He spent the rest of the subway ride convincing (and reminding) me that a night like this was what I’d moved to New York for and what I’d fantasized about when we were living Kansas City, dreaming of ‘possibilities’ and a night like this.
“I mean, come on”, he said, “a party on a yacht! This is straight out of one of those old movies you love so much.”
When we got back to our apartment in Park Slope we ran straight to our small bedroom, trying not to bump into each other as we both started pulling things out the closet, doing our best to put together something resembling ‘Black tie’ (which I did not own or have time to rent).
I fumbled out of my clothes as the Teacher handed me his white dress shirt and I’d grabbed a black and white bow tie off the hook inside the closet that I’d recently learned to tie by hand.
I put on a black shawl collared, Willie Smith bolero jacket and paired that with vintage tuxedo pants over black, patent leather army dress shoes with red socks. We both looked at the final result in the bathroom mirror, the teacher smiling his approval.
As a final touch he pinned a diamond shaped, art deco rhinestone brooch with rhinestone fringe (that shook as you moved) onto my lapel that I’d found in a Lower East Side thrift shop and then we were back out the door, racing against time to get to the city.
We reached the dock just as the boat was about to leave.
At the foot of the gangway the Teacher kissed me goodbye, told me to have a good time and to remember that I was ‘just as good as anybody on the boat’.

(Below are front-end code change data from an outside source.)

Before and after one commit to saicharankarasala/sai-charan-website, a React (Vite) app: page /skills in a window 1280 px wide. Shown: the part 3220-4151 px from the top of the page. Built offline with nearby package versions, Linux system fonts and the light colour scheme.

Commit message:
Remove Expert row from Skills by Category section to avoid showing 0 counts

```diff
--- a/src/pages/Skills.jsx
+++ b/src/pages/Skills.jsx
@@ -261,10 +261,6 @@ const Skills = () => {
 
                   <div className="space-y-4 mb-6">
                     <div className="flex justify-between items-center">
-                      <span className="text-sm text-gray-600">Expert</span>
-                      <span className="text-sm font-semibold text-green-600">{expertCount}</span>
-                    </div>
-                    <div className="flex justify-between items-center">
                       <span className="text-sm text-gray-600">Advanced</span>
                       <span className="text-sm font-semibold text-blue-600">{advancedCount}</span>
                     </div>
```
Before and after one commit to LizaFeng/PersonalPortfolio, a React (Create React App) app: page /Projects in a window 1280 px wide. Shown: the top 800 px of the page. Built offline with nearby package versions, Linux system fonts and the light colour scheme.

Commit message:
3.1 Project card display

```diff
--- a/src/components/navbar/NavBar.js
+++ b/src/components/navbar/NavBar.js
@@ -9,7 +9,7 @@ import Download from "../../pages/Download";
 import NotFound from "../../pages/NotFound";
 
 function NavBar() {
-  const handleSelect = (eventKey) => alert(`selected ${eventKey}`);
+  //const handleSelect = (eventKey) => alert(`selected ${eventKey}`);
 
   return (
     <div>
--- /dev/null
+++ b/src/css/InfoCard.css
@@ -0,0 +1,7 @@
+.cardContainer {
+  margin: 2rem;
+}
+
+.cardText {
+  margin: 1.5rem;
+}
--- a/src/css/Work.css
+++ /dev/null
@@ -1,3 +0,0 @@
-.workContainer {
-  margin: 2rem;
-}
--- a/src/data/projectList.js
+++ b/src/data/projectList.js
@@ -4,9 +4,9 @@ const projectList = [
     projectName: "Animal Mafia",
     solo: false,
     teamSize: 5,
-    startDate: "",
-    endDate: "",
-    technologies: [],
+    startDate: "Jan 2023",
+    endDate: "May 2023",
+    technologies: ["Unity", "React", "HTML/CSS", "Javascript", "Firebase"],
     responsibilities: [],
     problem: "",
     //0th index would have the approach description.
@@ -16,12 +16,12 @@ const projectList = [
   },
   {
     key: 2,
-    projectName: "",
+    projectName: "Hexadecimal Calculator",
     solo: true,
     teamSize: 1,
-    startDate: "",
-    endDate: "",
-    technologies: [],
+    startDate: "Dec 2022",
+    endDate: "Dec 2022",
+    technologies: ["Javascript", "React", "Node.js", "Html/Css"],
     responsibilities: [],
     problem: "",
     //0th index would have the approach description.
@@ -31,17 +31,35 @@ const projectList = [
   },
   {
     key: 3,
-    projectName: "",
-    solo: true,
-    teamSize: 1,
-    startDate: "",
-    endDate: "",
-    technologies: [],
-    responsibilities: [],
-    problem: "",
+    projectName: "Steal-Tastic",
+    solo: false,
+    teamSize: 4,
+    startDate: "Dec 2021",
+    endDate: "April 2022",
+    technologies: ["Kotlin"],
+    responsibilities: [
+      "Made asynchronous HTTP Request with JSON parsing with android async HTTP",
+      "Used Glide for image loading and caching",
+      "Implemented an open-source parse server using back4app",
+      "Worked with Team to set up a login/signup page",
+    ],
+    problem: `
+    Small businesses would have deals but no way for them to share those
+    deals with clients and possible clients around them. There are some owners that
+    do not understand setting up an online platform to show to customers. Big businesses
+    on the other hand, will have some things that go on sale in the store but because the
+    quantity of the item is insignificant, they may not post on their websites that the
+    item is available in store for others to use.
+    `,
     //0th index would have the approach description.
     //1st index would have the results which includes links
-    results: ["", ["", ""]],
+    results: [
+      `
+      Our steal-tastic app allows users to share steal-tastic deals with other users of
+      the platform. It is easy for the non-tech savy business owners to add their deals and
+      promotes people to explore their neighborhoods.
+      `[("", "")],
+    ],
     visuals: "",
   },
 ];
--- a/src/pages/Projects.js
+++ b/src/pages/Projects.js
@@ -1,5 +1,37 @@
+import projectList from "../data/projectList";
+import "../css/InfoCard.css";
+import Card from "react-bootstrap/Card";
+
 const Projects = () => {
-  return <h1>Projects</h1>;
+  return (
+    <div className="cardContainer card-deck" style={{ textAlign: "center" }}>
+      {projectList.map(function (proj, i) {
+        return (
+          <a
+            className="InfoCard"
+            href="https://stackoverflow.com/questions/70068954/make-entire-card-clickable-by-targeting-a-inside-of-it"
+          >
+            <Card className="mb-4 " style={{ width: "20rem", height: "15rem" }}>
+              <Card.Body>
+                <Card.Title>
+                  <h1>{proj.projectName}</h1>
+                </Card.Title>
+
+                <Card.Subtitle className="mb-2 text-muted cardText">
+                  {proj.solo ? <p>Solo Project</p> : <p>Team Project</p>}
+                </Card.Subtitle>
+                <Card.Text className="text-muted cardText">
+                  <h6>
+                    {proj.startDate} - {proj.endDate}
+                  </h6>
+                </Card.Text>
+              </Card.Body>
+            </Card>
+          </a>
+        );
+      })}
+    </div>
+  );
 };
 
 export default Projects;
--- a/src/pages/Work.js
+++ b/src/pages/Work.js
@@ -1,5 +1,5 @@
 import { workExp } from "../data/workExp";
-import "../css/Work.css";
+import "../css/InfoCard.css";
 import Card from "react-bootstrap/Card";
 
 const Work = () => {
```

I surrendered the invitation to the intimidating person standing onboard with a clipboard in one hand and his finger on the end of a velvet rope in the other. Although I was inches taller than he, and I was the ‘guest’ (well, a guest of a guest) he somehow managed to look ‘down’ on my second-hand finery and me but stood aside to let me pass.
Finding a spot with the last of the elegantly dressed latecomers, I stayed on the deck; to watch as the boat pulled away, waving to the Teacher, not ready yet to face my fantasy.
As the yacht pulled away my knees weren’t shaking because of the motion of the boat or the October chill, I was excited and scared, not knowing what was too come, the patent leather of my army surplus shoes shining like glass slippers reflecting the lights that decorated the bow.
I looked at the Teacher on the dock waving to me as he got smaller and smaller, the boat moving farther out on the Hudson away from the city as it started its tour around the island.
Seeing the smallness of him against the city that seemed to consume him all I could think of was his largess and that this wasn’t the first time that ‘we’ did something that benefitted ‘me’.
I realized that I’d been wrong, Lowell Nesbitt wasn’t my ‘fairy Godmother” that night……the Teacher was and always had been.